$190 billion in federal relief raised achievement — but not very much

Joanne Jacobs:

“The per-dollar returns of ESSER, the Elementary and Secondary School Emergency Relief Fund, measure up poorly in comparison with those of previously studied efforts to boost achievement,” writes Mahnken.

“The impact was small,” said Dan Goldhaber, the lead author of the Center for Analysis of Longitudinal Data in Education Research (CALDER) study. “Only 20% of ESSER money was even earmarked for learning loss, and I don’t think there was a lot of oversight of whether that 20% was well spent.”

The Education Recovery Scorecard, led by Stanford sociologist Sean Reardon and Harvard economist Thomas Kane, found very similar results.
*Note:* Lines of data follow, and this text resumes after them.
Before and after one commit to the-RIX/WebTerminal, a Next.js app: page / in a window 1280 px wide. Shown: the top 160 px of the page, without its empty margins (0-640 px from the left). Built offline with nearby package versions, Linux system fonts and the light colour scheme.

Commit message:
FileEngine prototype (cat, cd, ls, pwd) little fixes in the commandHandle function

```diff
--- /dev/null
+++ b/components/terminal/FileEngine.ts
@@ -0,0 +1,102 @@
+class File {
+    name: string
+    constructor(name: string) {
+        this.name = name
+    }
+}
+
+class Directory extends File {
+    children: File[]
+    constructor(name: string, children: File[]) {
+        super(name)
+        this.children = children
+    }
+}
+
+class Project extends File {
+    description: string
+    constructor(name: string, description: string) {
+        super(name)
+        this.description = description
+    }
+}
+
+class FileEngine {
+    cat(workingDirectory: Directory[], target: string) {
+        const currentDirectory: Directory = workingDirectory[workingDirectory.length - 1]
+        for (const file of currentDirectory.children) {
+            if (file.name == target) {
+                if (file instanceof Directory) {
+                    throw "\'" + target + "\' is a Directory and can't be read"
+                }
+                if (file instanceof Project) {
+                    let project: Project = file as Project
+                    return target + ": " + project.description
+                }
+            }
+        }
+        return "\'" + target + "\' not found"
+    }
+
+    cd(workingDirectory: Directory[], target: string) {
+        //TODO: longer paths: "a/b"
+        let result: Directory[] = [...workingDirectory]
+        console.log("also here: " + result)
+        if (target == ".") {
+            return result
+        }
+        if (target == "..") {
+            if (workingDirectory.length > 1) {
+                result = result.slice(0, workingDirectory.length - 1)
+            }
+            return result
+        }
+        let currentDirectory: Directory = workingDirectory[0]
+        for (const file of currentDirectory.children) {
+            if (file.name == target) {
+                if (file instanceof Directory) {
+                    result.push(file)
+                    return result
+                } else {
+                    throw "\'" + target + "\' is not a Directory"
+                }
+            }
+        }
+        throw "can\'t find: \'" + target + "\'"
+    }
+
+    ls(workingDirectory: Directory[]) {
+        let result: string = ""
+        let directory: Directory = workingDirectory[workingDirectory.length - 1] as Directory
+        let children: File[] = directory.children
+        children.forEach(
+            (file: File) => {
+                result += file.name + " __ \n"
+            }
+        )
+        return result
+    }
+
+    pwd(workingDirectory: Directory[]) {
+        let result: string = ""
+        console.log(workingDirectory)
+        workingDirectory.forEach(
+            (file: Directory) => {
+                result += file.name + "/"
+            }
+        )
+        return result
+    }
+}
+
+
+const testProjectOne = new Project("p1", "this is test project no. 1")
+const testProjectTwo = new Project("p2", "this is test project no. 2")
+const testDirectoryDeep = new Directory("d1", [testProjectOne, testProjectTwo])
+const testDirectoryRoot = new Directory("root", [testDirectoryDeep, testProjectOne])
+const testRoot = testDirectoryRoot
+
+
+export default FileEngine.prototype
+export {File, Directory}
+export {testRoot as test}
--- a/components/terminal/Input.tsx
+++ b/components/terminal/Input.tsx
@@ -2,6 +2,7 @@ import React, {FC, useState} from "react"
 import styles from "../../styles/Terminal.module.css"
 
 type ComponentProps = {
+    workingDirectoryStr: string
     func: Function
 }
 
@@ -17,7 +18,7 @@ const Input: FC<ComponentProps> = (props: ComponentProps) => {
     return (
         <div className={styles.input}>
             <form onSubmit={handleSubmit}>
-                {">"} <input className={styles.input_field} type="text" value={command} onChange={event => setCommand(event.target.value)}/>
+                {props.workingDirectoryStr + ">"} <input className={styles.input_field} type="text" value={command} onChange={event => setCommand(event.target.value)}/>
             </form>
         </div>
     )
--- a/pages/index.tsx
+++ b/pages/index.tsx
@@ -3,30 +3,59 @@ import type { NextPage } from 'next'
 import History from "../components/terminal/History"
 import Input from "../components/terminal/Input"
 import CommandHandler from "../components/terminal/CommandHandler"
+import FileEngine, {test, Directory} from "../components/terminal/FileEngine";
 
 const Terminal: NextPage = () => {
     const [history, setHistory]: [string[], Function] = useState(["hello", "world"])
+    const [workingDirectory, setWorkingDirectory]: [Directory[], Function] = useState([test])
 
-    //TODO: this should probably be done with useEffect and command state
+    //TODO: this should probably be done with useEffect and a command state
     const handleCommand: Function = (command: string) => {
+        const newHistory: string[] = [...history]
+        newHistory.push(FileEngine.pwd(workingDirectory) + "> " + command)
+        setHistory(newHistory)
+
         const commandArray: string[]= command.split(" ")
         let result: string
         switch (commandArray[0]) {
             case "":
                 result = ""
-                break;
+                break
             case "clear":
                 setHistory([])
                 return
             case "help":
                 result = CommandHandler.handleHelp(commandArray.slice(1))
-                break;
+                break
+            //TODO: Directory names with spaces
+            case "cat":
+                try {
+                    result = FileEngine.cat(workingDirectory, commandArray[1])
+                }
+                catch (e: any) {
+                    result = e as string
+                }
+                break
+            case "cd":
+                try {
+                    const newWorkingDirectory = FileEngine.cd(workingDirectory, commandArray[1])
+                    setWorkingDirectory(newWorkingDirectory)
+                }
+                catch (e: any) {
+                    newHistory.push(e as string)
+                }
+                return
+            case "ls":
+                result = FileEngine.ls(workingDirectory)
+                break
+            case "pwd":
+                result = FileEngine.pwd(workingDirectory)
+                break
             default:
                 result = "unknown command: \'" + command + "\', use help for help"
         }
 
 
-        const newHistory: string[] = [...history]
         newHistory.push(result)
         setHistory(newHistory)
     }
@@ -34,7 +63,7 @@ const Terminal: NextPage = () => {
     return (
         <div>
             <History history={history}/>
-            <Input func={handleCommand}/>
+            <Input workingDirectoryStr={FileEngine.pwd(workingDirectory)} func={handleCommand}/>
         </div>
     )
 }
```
High-poverty districts that got significantly more funding per student showed stronger gains, said Goldhaber. But there was no attempt to track what kinds of spending were correlated with higher performance. “There are pretty big differences across states and districts in the degree of catch-up,” and we don’t know why.